# THE PROBLEM
Using the line that has "opt metadata.target_model is configured" as the starting point, print each line to the end of the material below word for word. Add no other lines.

== Segment start ==

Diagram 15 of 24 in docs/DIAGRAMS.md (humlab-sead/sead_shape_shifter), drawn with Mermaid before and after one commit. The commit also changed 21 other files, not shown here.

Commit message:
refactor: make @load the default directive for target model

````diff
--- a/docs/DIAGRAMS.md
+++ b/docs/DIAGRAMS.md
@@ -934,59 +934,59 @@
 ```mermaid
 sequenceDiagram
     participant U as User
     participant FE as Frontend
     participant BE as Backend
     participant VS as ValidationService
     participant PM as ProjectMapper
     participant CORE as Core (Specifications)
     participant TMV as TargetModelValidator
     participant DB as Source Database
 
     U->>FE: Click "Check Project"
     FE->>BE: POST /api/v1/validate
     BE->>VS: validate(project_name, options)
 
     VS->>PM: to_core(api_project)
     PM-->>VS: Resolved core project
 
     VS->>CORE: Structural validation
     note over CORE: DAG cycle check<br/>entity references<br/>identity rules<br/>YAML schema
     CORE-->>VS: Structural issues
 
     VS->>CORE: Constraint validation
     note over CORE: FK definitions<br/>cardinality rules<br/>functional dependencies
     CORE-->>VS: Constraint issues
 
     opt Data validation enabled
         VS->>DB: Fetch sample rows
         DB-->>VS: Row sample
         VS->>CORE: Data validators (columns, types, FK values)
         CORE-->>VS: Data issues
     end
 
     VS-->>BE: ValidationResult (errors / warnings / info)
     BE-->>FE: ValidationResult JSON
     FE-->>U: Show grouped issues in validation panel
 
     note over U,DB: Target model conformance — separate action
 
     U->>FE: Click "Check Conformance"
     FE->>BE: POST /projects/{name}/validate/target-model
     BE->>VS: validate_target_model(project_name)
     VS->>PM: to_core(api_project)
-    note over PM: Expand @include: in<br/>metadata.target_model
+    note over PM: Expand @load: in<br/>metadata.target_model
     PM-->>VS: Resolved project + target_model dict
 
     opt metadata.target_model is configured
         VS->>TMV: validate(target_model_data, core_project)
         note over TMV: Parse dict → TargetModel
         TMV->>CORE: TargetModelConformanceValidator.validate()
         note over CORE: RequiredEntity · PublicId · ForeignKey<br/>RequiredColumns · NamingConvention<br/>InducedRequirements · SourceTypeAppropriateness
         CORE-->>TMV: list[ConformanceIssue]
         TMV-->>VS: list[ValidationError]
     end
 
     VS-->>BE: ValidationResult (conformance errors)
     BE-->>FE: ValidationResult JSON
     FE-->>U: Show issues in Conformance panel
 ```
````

== Segment end ==

# EXERCISE OUTPUT
     opt metadata.target_model is configured
         VS->>TMV: validate(target_model_data, core_project)
         note over TMV: Parse dict → TargetModel
         TMV->>CORE: TargetModelConformanceValidator.validate()
         note over CORE: RequiredEntity · PublicId · ForeignKey<br/>RequiredColumns · NamingConvention<br/>InducedRequirements · SourceTypeAppropriateness
         CORE-->>TMV: list[ConformanceIssue]
         TMV-->>VS: list[ValidationError]
     end
 
     VS-->>BE: ValidationResult (conformance errors)
     BE-->>FE: ValidationResult JSON
     FE-->>U: Show issues in Conformance panel
 ```
````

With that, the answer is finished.